* _What to work on_:
Could you copy the records below exactly, leaving out any pictures they include?

[Screenshot and code edit data]
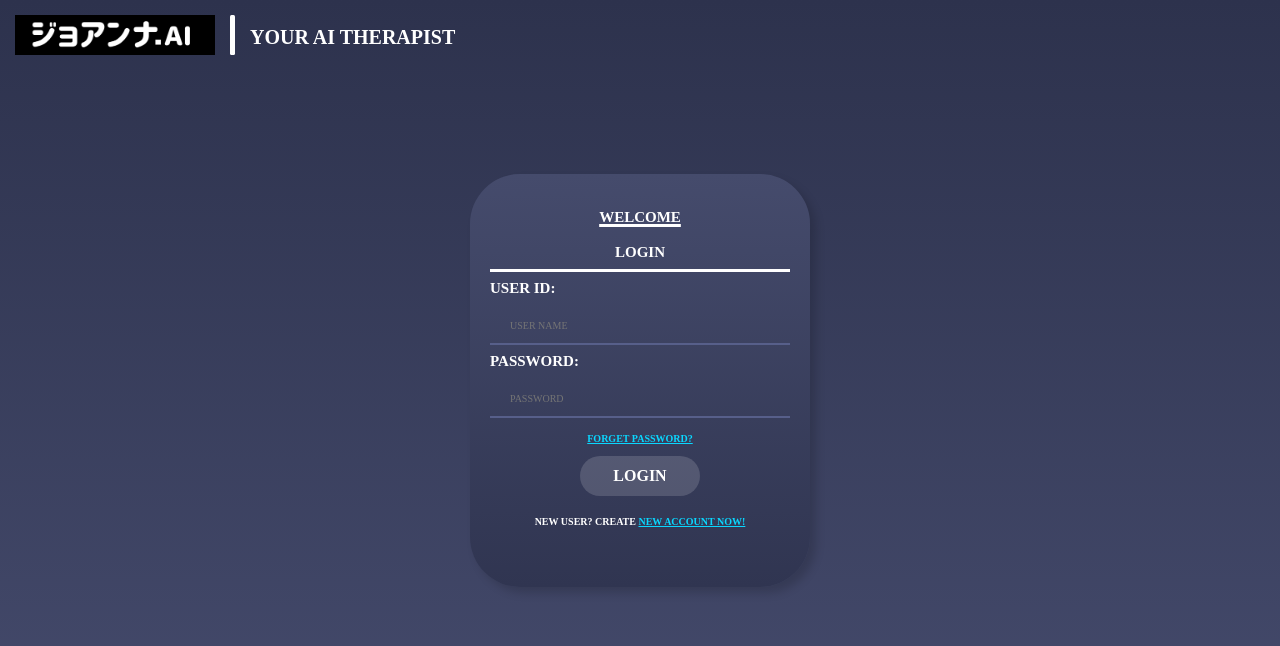
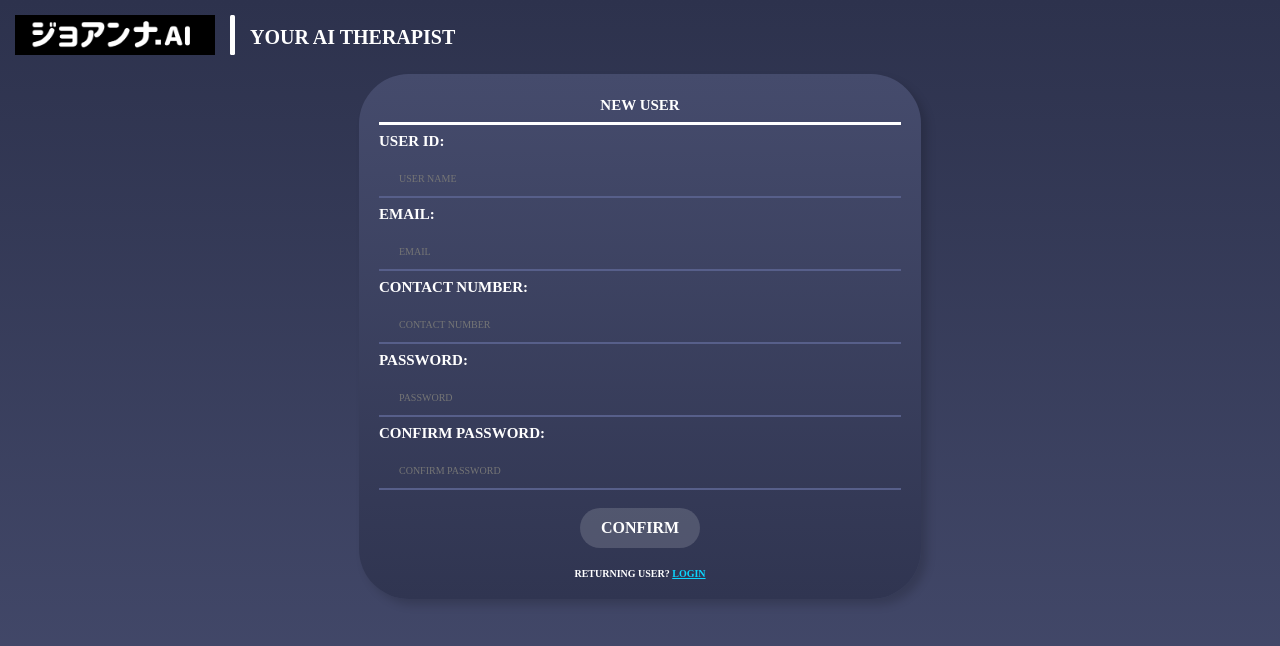
Before and after one commit to hadiabid98/Emily-FYP, a React (Create React App) app: page / in a window 1280 px wide. Shown: the top 646 px of the page. Built offline with nearby package versions, Linux system fonts and the light colour scheme; a web font is replaced by a local one.

Commit message:
Signup Completed

```diff
--- a/src/App.js
+++ b/src/App.js
@@ -1,11 +1,11 @@
 
 import './Stylesheet.css'
-import Login from './components/Login'
+import Signup from './Components/Sign-up.js'
 
 function App() {
   return (
     <div className="div">
-      <Login/>
+      <Signup />
     </div>
   );
 }
--- a/src/Components/Login.js
+++ b/src/Components/Login.js
@@ -7,7 +7,7 @@ function Login() {
     const [getPassword, setPassword] = useState("");
 
     return (
-        <div className="division" >
+        <div className="div" >
             <Header/>
             <div className="dialog_box_login">
                 <p className="welcome">WELCOME</p>
--- /dev/null
+++ b/src/Components/Sign-up.js
@@ -0,0 +1,49 @@
+import React, { useState } from 'react';
+import '../Stylesheet.css';
+import Header from './Header';
+function Signup() {
+
+    const [getid, setid] = useState("");
+    const [getEmail, setEmail] = useState("");
+    const [getContact, setContact] = useState("");
+    const [getPassword, setPassword] = useState("");
+    const [getConfirmPassword, setConfirmPassword] = useState("");
+
+
+    return (
+        <div className="div" >
+            <Header/>
+            <div className="dialog_box_signup">
+                <span className="title">NEW USER</span>
+                <hr id='hr'></hr>
+                <label className='label'>USER ID:</label>
+                <br></br>
+                <input className='inp_box'placeholder="USER NAME"  type='text' value={getid} onChange={(data) => { setid(data.target.value) }} />
+                <br></br>
+                <label className='label'>EMAIL:</label>
+                <br></br>
+                <input className='inp_box'placeholder="EMAIL"  type='email' value={getEmail} onChange={(data) => { setEmail(data.target.value) }} />
+                <br></br>
+                <label className='label'>CONTACT NUMBER:</label>
+                <br></br>
+                <input className='inp_box'placeholder="CONTACT NUMBER"  type='text' pattern="03[0-9]{9}" value={getContact} onChange={(data) => { setContact(data.target.value) }} />
+                <br></br>
+                <label className='label'>PASSWORD:</label>
+                <br></br>
+                <input className='inp_box' placeholder="PASSWORD" type='password' value={getPassword} onChange={(data) => { setPassword(data.target.value)}} />
+                <br></br>
+                <label className='label'>CONFIRM PASSWORD:</label>
+                <br></br>
+                <input className='inp_box' placeholder="CONFIRM PASSWORD" type='password' value={getConfirmPassword} onChange={(data) => { setConfirmPassword(data.target.value)}} />
+
+                <input type='submit' value="CONFIRM" onClick={() => alert('Successfully Signed-Up')} />
+                <br></br>
+                <div className='small_font' id='txt'>
+                    RETURNING USER? <a className='txt_hyperlink' href="#">LOGIN <span></span></a>
+                </div>
+
+            </div>
+        </div>
+    )
+}
+export default Signup;
--- a/src/Stylesheet.css
+++ b/src/Stylesheet.css
@@ -2,7 +2,7 @@
     font-family: Corporate Logo Rounded;
     src: url(./assets/Corporate-Logo-Rounded.ttf);
 }
-  .division{
+  .div{
     position: fixed;
     width: 100%;
     height: 100%;
@@ -155,6 +155,6 @@
     background: linear-gradient(#454b6c 0%, #303551 100%);
     box-shadow: 6px 6px 10px rgba(0, 0, 0, 0.16);
     padding: 20px;
-    margin: 100px auto;
+    margin:  auto;
     position:relative;
 }
```
Also changed, not shown: src/Components/UserProfile.js (added).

* _Answer for this exercise_:
Before and after one commit to hadiabid98/Emily-FYP, a React (Create React App) app: page / in a window 1280 px wide. Shown: the top 646 px of the page. Built offline with nearby package versions, Linux system fonts and the light colour scheme; a web font is replaced by a local one.

Commit message:
Signup Completed

```diff
--- a/src/App.js
+++ b/src/App.js
@@ -1,11 +1,11 @@
 
 import './Stylesheet.css'
-import Login from './components/Login'
+import Signup from './Components/Sign-up.js'
 
 function App() {
   return (
     <div className="div">
-      <Login/>
+      <Signup />
     </div>
   );
 }
--- a/src/Components/Login.js
+++ b/src/Components/Login.js
@@ -7,7 +7,7 @@ function Login() {
     const [getPassword, setPassword] = useState("");
 
     return (
-        <div className="division" >
+        <div className="div" >
             <Header/>
             <div className="dialog_box_login">
                 <p className="welcome">WELCOME</p>
--- /dev/null
+++ b/src/Components/Sign-up.js
@@ -0,0 +1,49 @@
+import React, { useState } from 'react';
+import '../Stylesheet.css';
+import Header from './Header';
+function Signup() {
+
+    const [getid, setid] = useState("");
+    const [getEmail, setEmail] = useState("");
+    const [getContact, setContact] = useState("");
+    const [getPassword, setPassword] = useState("");
+    const [getConfirmPassword, setConfirmPassword] = useState("");
+
+
+    return (
+        <div className="div" >
+            <Header/>
+            <div className="dialog_box_signup">
+                <span className="title">NEW USER</span>
+                <hr id='hr'></hr>
+                <label className='label'>USER ID:</label>
+                <br></br>
+                <input className='inp_box'placeholder="USER NAME"  type='text' value={getid} onChange={(data) => { setid(data.target.value) }} />
+                <br></br>
+                <label className='label'>EMAIL:</label>
+                <br></br>
+                <input className='inp_box'placeholder="EMAIL"  type='email' value={getEmail} onChange={(data) => { setEmail(data.target.value) }} />
+                <br></br>
+                <label className='label'>CONTACT NUMBER:</label>
+                <br></br>
+                <input className='inp_box'placeholder="CONTACT NUMBER"  type='text' pattern="03[0-9]{9}" value={getContact} onChange={(data) => { setContact(data.target.value) }} />
+                <br></br>
+                <label className='label'>PASSWORD:</label>
+                <br></br>
+                <input className='inp_box' placeholder="PASSWORD" type='password' value={getPassword} onChange={(data) => { setPassword(data.target.value)}} />
+                <br></br>
+                <label className='label'>CONFIRM PASSWORD:</label>
+                <br></br>
+                <input className='inp_box' placeholder="CONFIRM PASSWORD" type='password' value={getConfirmPassword} onChange={(data) => { setConfirmPassword(data.target.value)}} />
+
+                <input type='submit' value="CONFIRM" onClick={() => alert('Successfully Signed-Up')} />
+                <br></br>
+                <div className='small_font' id='txt'>
+                    RETURNING USER? <a className='txt_hyperlink' href="#">LOGIN <span></span></a>
+                </div>
+
+            </div>
+        </div>
+    )
+}
+export default Signup;
--- a/src/Stylesheet.css
+++ b/src/Stylesheet.css
@@ -2,7 +2,7 @@
     font-family: Corporate Logo Rounded;
     src: url(./assets/Corporate-Logo-Rounded.ttf);
 }
-  .division{
+  .div{
     position: fixed;
     width: 100%;
     height: 100%;
@@ -155,6 +155,6 @@
     background: linear-gradient(#454b6c 0%, #303551 100%);
     box-shadow: 6px 6px 10px rgba(0, 0, 0, 0.16);
     padding: 20px;
-    margin: 100px auto;
+    margin:  auto;
     position:relative;
 }
```
Also changed, not shown: src/Components/UserProfile.js (added).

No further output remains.